April 23, 2020
Kenyon has temporarily adjusted its operations due to the COVID-19 pandemic. Read more here.
As an academic year like no other comes to a close, we spoke to faculty about the techniques they used to take a Kenyon education out of Gambier and into the world.
For her “Intermediate Modern Dance” class, Craig-Quijada borrowed an idea from dance-filmmaker Mitchell Rose, who adapted the “exquisite corpse” method often used to compose collective written stories into an “exquisite dance corps.” She instructed her dance students to film themselves at home, following only two rules: 1) Your movement phrase starts where the previous person left off, and 2) you must incorporate an “arm gesture” phrase, so there is a theme common to all of the phrases. Lindsey Conant ’21 edited the final dance video.
“All sorts of creative ideas have been floating around about how to teach movement classes online — or how to develop meaningful projects that keep us engaged and connected in ways other than dancing together in the same space,” Craig-Quijada said.
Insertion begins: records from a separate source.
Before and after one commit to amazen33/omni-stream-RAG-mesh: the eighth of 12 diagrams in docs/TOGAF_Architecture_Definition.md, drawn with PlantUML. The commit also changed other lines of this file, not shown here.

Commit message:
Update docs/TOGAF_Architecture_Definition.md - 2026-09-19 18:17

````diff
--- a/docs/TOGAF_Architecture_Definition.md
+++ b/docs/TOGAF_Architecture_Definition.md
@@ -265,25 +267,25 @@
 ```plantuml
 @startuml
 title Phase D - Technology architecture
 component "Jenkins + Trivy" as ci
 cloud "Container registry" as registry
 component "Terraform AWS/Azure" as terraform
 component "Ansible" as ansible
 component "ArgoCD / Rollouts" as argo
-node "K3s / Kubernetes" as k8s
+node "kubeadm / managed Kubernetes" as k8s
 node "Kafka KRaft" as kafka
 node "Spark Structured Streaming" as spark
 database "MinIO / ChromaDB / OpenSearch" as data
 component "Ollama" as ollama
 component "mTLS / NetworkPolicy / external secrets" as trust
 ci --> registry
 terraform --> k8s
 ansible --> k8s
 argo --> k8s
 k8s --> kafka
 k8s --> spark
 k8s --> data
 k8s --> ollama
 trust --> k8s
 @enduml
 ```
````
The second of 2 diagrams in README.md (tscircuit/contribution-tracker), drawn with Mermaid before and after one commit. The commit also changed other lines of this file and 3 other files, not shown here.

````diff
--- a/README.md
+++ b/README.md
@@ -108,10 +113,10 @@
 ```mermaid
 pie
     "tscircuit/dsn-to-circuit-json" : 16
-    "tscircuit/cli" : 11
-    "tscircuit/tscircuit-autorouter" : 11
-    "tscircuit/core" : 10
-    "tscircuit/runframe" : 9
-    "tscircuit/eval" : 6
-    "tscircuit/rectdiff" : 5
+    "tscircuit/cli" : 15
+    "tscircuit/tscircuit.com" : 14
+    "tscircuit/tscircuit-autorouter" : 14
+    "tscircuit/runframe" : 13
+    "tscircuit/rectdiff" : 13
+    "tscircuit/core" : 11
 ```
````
Turner constructed an innovative apparatus to film herself demonstrating lab experiments — an elastic headband with a camera attached, so that both of her hands would be free and physics students could observe the experiment from her point of view. In the below video, Turner demonstrates a simple experiment involving x-rays passed through a very thin sheet of pure nickel foil.
Turner’s students were able to have the same experience of analyzing the results of experiments, minus the time required to set up the sometimes tedious and repetitive procedures. Turner’s pre-recorded videos allowed her students — located all the way from the West Coast to Denmark — to learn on their own schedules.
For his introductory “Musical Styles” course, Sanders prepared video lectures with audio examples, which could be viewed asynchronously to allow students flexibility. In the below video, Sanders discusses the sonata-allegro form and the composer C.P.E. Bach.
Even after in-person classes are able to resume, Sanders may maintain some elements of the pedagogy he experimented with during remote learning. Noting that his students did particularly well on a certain music exam, Sanders theorized that having access to video versions of his lectures that could be watched multiple times helped students learn at their own pace.